Data records:
BEGIN
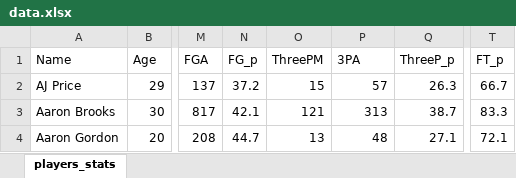
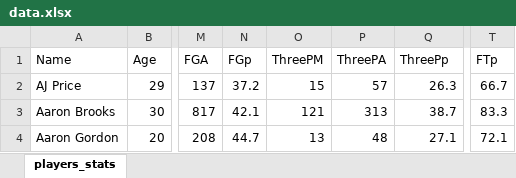
Before and after one commit to KamilZPWr/ModelsOfLinearRegression, an Excel workbook: data.xlsx, sheet players_stats, drawn as a sheet; only a part is shown, gaps mark what is left out; values as stored, in another font and other column widths than the file's, no borders; the diff names each change by its address in the sheet, - before the commit and + after, or states it on an @@ line.

```diff
--- a/data.xlsx (sheet players_stats)
+++ b/data.xlsx (sheet players_stats)
-N1: FG_p
+N1: FGp
-P1: 3PA
+P1: ThreePA
-Q1: ThreeP_p
+Q1: ThreePp
-T1: FT_p
+T1: FTp
```
Also changed, not shown: 7 other files.
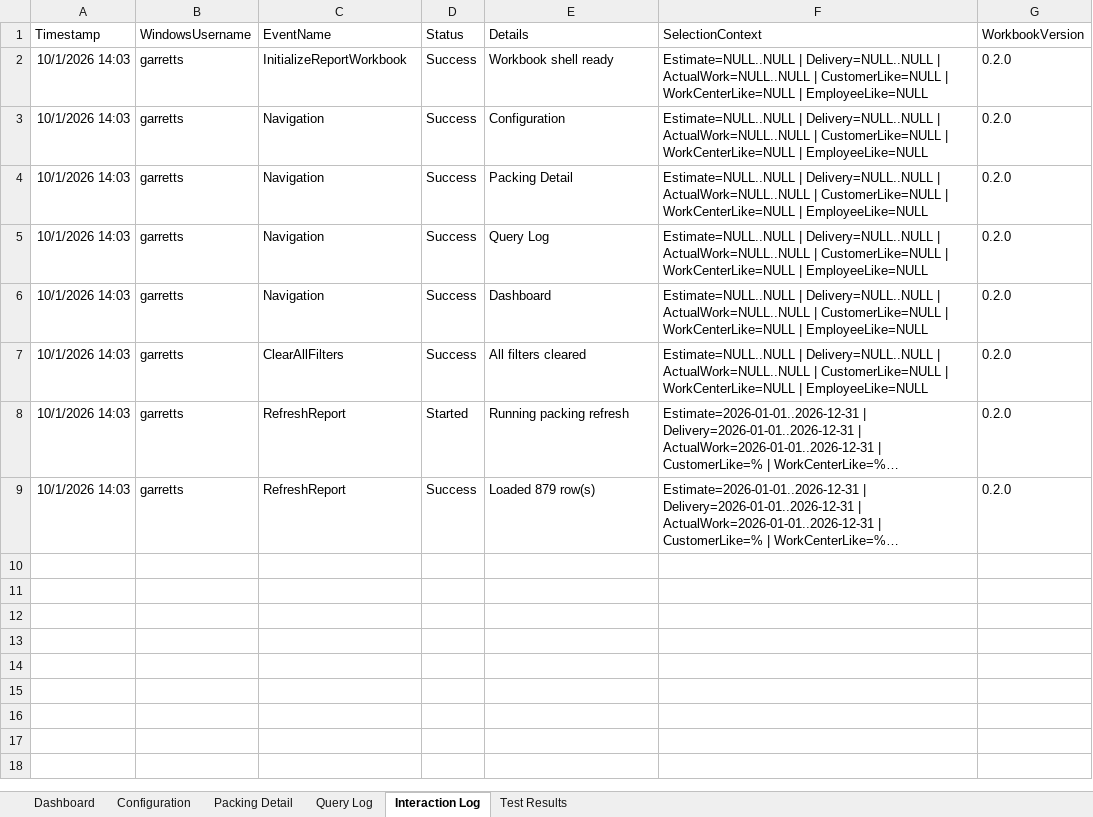
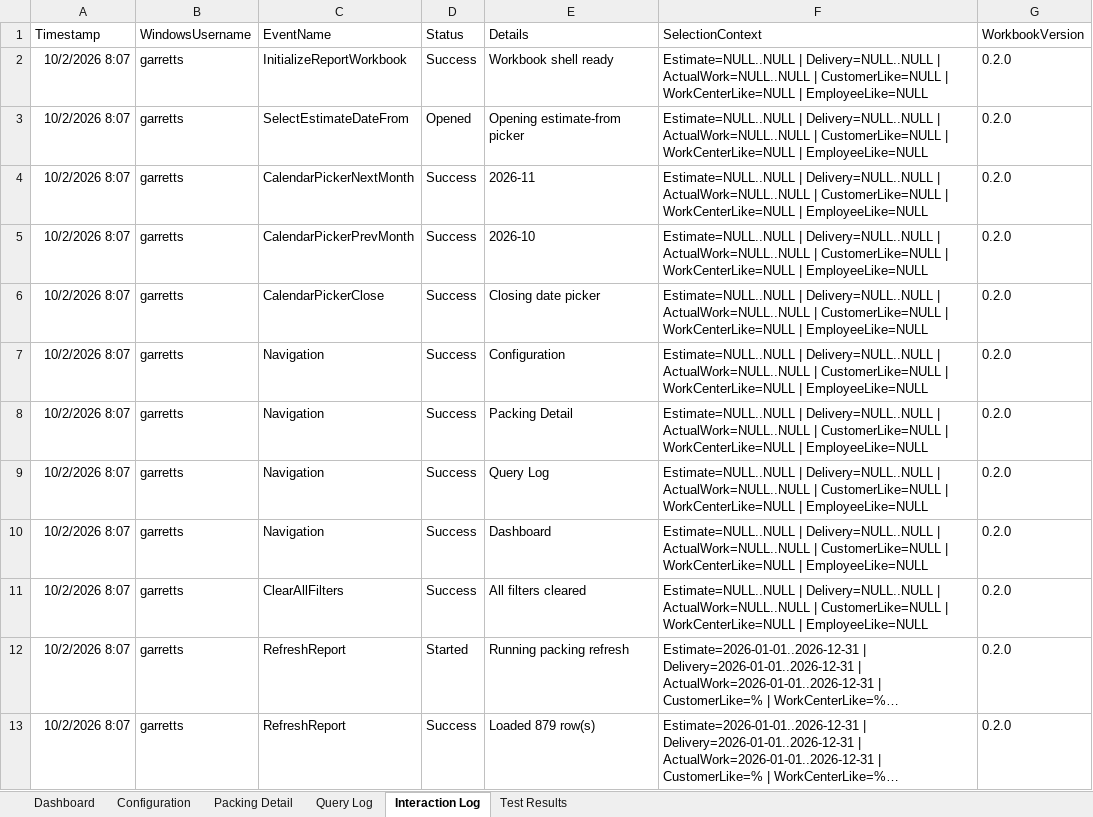
Before and after one commit to stl-dev-ops/stlpackingperformancereport, an Excel workbook: PackingEstimatedVsActualReport.xlsm, sheet Interaction Log, drawn as a sheet; long unchanged cells end in …; values as stored, in another font and other column widths than the file's, no borders; table styles not drawn; addresses are those after the commit; the diff names each change by its address in the sheet, - before the commit and + after, or states it on an @@ line.

Commit message:
Add donor-style date picker automation

```diff
--- a/PackingEstimatedVsActualReport.xlsm (sheet Interaction Log)
+++ b/PackingEstimatedVsActualReport.xlsm (sheet Interaction Log)
-A2 (Timestamp): 10/1/2026 14:03
+A2 (Timestamp): 10/2/2026 8:07
+row 3: 10/2/2026 8:07 | garretts | SelectEstimateDateFrom | Opened | Opening estimate-from picker | Estimate=NULL..NULL | Delivery=NULL..NULL | ActualWork=NULL..NULL | CustomerLike=NULL | WorkCenterLike=NULL | EmployeeLike=NULL | 0.2.0
+row 4: 10/2/2026 8:07 | garretts | CalendarPickerNextMonth | Success | 2026-11 | Estimate=NULL..NULL | Delivery=NULL..NULL | ActualWork=NULL..NULL | CustomerLike=NULL | WorkCenterLike=NULL | EmployeeLike=NULL | 0.2.0
+row 5: 10/2/2026 8:07 | garretts | CalendarPickerPrevMonth | Success | 2026-10 | Estimate=NULL..NULL | Delivery=NULL..NULL | ActualWork=NULL..NULL | CustomerLike=NULL | WorkCenterLike=NULL | EmployeeLike=NULL | 0.2.0
+row 6: 10/2/2026 8:07 | garretts | CalendarPickerClose | Success | Closing date picker | Estimate=NULL..NULL | Delivery=NULL..NULL | ActualWork=NULL..NULL | CustomerLike=NULL | WorkCenterLike=NULL | EmployeeLike=NULL | 0.2.0
-A7:A13 (Timestamp): 10/1/2026 14:03
+A7:A13 (Timestamp): 10/2/2026 8:07
```
Also changed, not shown: sheet Test Results, sheet Query Log, sheet Dashboard, charts or pictures, 7 other files.
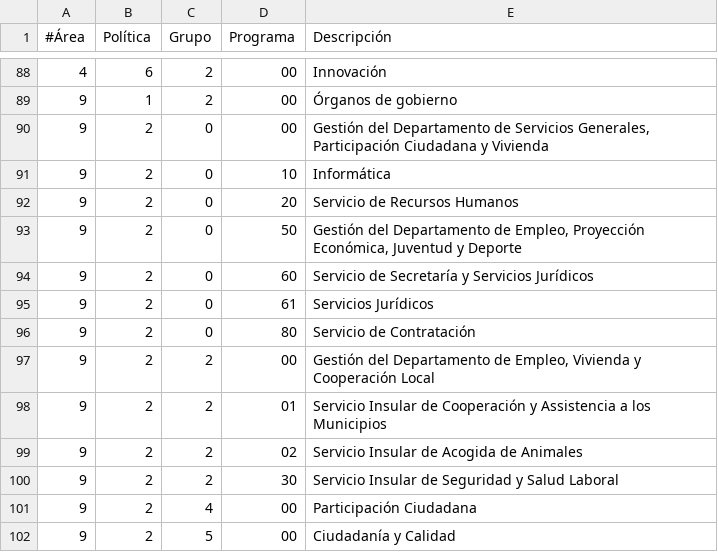
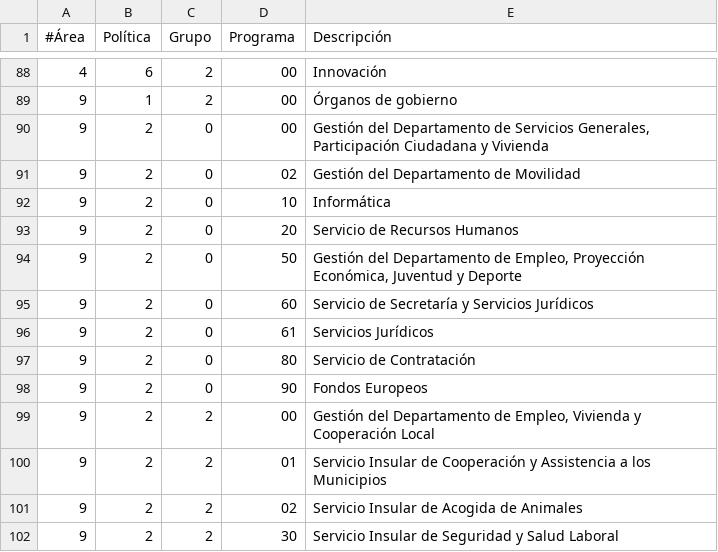
Before and after one commit to civio/presupuesto-menorca, a CSV file: data/es/areas_funcionales.csv, drawn as a sheet; only a part is shown, gaps mark what is left out; the shorter side is filled out with more unchanged rows; the diff names each change by its address in the sheet, - before the commit and + after, or states it on an @@ line.

Commit message:
Add budget data for 2024 civio/presupuesto-management#1305

```diff
--- a/data/es/areas_funcionales.csv
+++ b/data/es/areas_funcionales.csv
+row 91: 9 | 2 | 0 | 02 | Gestión del Departamento de Movilidad
+row 98: 9 | 2 | 0 | 90 | Fondos Europeos
```
Also changed, not shown: data/ca/areas_funcionales.csv, 6 other files.
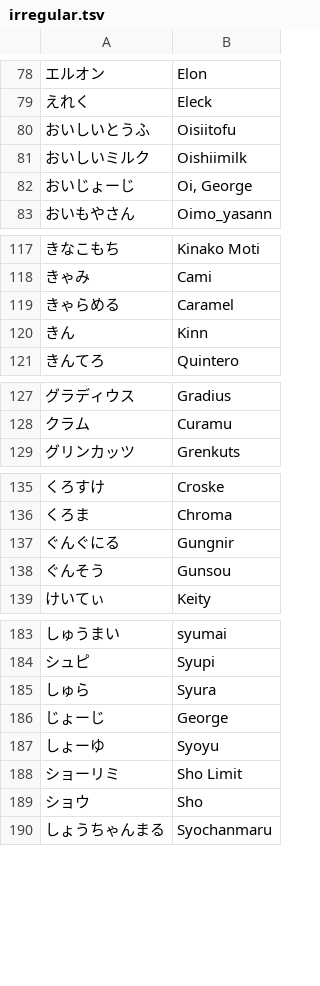
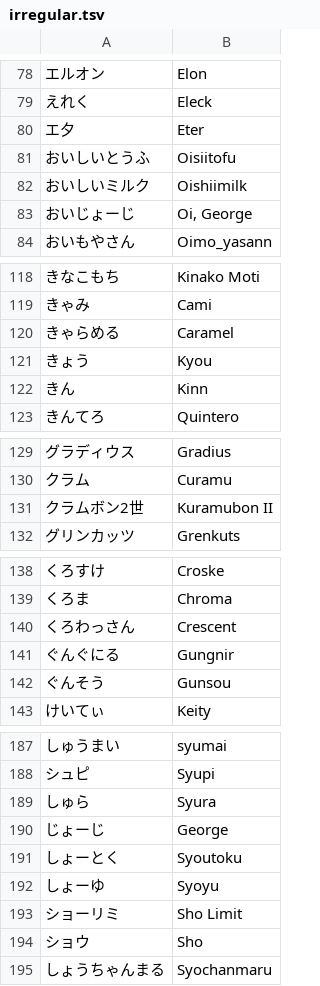
Before and after one commit to kenniky/smashgg-japanese-romanizer, a TSV file: irregular.tsv, drawn as a sheet; only a part is shown, gaps mark what is left out; the diff covers the shown part only; the diff names each change by its address in the sheet, - before the commit and + after, or states it on an @@ line.

Commit message:
Add files via upload

```diff
--- a/irregular.tsv
+++ b/irregular.tsv
+row 80: エ夕 | Eter
+row 121: きょう | Kyou
+row 131: クラムボン2世 | Kuramubon II
+row 140: くろわっさん | Crescent
+row 191: しょーとく | Syoutoku
```
Also changed, not shown: 7 added rows and 2 edited cells elsewhere in this file.
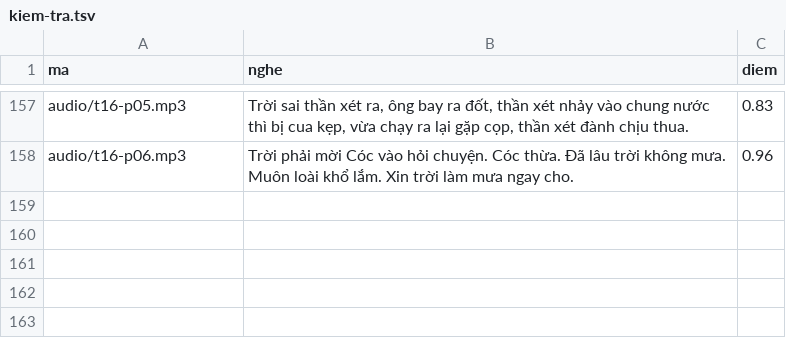
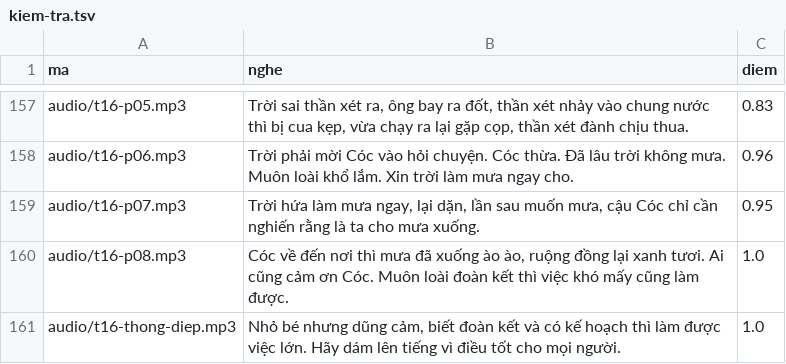
Before and after one commit to CVCEC/truyencotich, a TSV file: giong-ai/kiem-tra.tsv, drawn as a sheet; only a part is shown, gaps mark what is left out.

```diff
--- a/giong-ai/kiem-tra.tsv
+++ b/giong-ai/kiem-tra.tsv
@@ -158 +158,4 @@ audio/t16-p05.mp3	Trời sai thần xét ra, ông bay ra đốt, thần xét nh
 audio/t16-p06.mp3	Trời phải mời Cóc vào hỏi chuyện. Cóc thừa. Đã lâu trời không mưa. Muôn loài khổ lắm. Xin trời làm mưa ngay cho.	0.96
+audio/t16-p07.mp3	Trời hứa làm mưa ngay, lại dặn, lần sau muốn mưa, cậu Cóc chỉ cần nghiến rằng là ta cho mưa xuống.	0.95
+audio/t16-p08.mp3	Cóc về đến nơi thì mưa đã xuống ào ào, ruộng đồng lại xanh tươi. Ai cũng cảm ơn Cóc. Muôn loài đoàn kết thì việc khó mấy cũng làm được.	1.0
+audio/t16-thong-diep.mp3	Nhỏ bé nhưng dũng cảm, biết đoàn kết và có kế hoạch thì làm được việc lớn. Hãy dám lên tiếng vì điều tốt cho mọi người.	1.0
```
Also changed, not shown: 5 other files.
END
#### Task requirements:
Your copy must match the records above exactly, apart from the pictures, which are excluded.

#### Final answer:
Before and after one commit to KamilZPWr/ModelsOfLinearRegression, an Excel workbook: data.xlsx, sheet players_stats, drawn as a sheet; only a part is shown, gaps mark what is left out; values as stored, in another font and other column widths than the file's, no borders; the diff names each change by its address in the sheet, - before the commit and + after, or states it on an @@ line.

```diff
--- a/data.xlsx (sheet players_stats)
+++ b/data.xlsx (sheet players_stats)
-N1: FG_p
+N1: FGp
-P1: 3PA
+P1: ThreePA
-Q1: ThreeP_p
+Q1: ThreePp
-T1: FT_p
+T1: FTp
```
Also changed, not shown: 7 other files.
Before and after one commit to stl-dev-ops/stlpackingperformancereport, an Excel workbook: PackingEstimatedVsActualReport.xlsm, sheet Interaction Log, drawn as a sheet; long unchanged cells end in …; values as stored, in another font and other column widths than the file's, no borders; table styles not drawn; addresses are those after the commit; the diff names each change by its address in the sheet, - before the commit and + after, or states it on an @@ line.

Commit message:
Add donor-style date picker automation

```diff
--- a/PackingEstimatedVsActualReport.xlsm (sheet Interaction Log)
+++ b/PackingEstimatedVsActualReport.xlsm (sheet Interaction Log)
-A2 (Timestamp): 10/1/2026 14:03
+A2 (Timestamp): 10/2/2026 8:07
+row 3: 10/2/2026 8:07 | garretts | SelectEstimateDateFrom | Opened | Opening estimate-from picker | Estimate=NULL..NULL | Delivery=NULL..NULL | ActualWork=NULL..NULL | CustomerLike=NULL | WorkCenterLike=NULL | EmployeeLike=NULL | 0.2.0
+row 4: 10/2/2026 8:07 | garretts | CalendarPickerNextMonth | Success | 2026-11 | Estimate=NULL..NULL | Delivery=NULL..NULL | ActualWork=NULL..NULL | CustomerLike=NULL | WorkCenterLike=NULL | EmployeeLike=NULL | 0.2.0
+row 5: 10/2/2026 8:07 | garretts | CalendarPickerPrevMonth | Success | 2026-10 | Estimate=NULL..NULL | Delivery=NULL..NULL | ActualWork=NULL..NULL | CustomerLike=NULL | WorkCenterLike=NULL | EmployeeLike=NULL | 0.2.0
+row 6: 10/2/2026 8:07 | garretts | CalendarPickerClose | Success | Closing date picker | Estimate=NULL..NULL | Delivery=NULL..NULL | ActualWork=NULL..NULL | CustomerLike=NULL | WorkCenterLike=NULL | EmployeeLike=NULL | 0.2.0
-A7:A13 (Timestamp): 10/1/2026 14:03
+A7:A13 (Timestamp): 10/2/2026 8:07
```
Also changed, not shown: sheet Test Results, sheet Query Log, sheet Dashboard, charts or pictures, 7 other files.
Before and after one commit to civio/presupuesto-menorca, a CSV file: data/es/areas_funcionales.csv, drawn as a sheet; only a part is shown, gaps mark what is left out; the shorter side is filled out with more unchanged rows; the diff names each change by its address in the sheet, - before the commit and + after, or states it on an @@ line.

Commit message:
Add budget data for 2024 civio/presupuesto-management#1305

```diff
--- a/data/es/areas_funcionales.csv
+++ b/data/es/areas_funcionales.csv
+row 91: 9 | 2 | 0 | 02 | Gestión del Departamento de Movilidad
+row 98: 9 | 2 | 0 | 90 | Fondos Europeos
```
Also changed, not shown: data/ca/areas_funcionales.csv, 6 other files.
Before and after one commit to kenniky/smashgg-japanese-romanizer, a TSV file: irregular.tsv, drawn as a sheet; only a part is shown, gaps mark what is left out; the diff covers the shown part only; the diff names each change by its address in the sheet, - before the commit and + after, or states it on an @@ line.

Commit message:
Add files via upload

```diff
--- a/irregular.tsv
+++ b/irregular.tsv
+row 80: エ夕 | Eter
+row 121: きょう | Kyou
+row 131: クラムボン2世 | Kuramubon II
+row 140: くろわっさん | Crescent
+row 191: しょーとく | Syoutoku
```
Also changed, not shown: 7 added rows and 2 edited cells elsewhere in this file.
Before and after one commit to CVCEC/truyencotich, a TSV file: giong-ai/kiem-tra.tsv, drawn as a sheet; only a part is shown, gaps mark what is left out.

```diff
--- a/giong-ai/kiem-tra.tsv
+++ b/giong-ai/kiem-tra.tsv
@@ -158 +158,4 @@ audio/t16-p05.mp3	Trời sai thần xét ra, ông bay ra đốt, thần xét nh
 audio/t16-p06.mp3	Trời phải mời Cóc vào hỏi chuyện. Cóc thừa. Đã lâu trời không mưa. Muôn loài khổ lắm. Xin trời làm mưa ngay cho.	0.96
+audio/t16-p07.mp3	Trời hứa làm mưa ngay, lại dặn, lần sau muốn mưa, cậu Cóc chỉ cần nghiến rằng là ta cho mưa xuống.	0.95
+audio/t16-p08.mp3	Cóc về đến nơi thì mưa đã xuống ào ào, ruộng đồng lại xanh tươi. Ai cũng cảm ơn Cóc. Muôn loài đoàn kết thì việc khó mấy cũng làm được.	1.0
+audio/t16-thong-diep.mp3	Nhỏ bé nhưng dũng cảm, biết đoàn kết và có kế hoạch thì làm được việc lớn. Hãy dám lên tiếng vì điều tốt cho mọi người.	1.0
```
Also changed, not shown: 5 other files.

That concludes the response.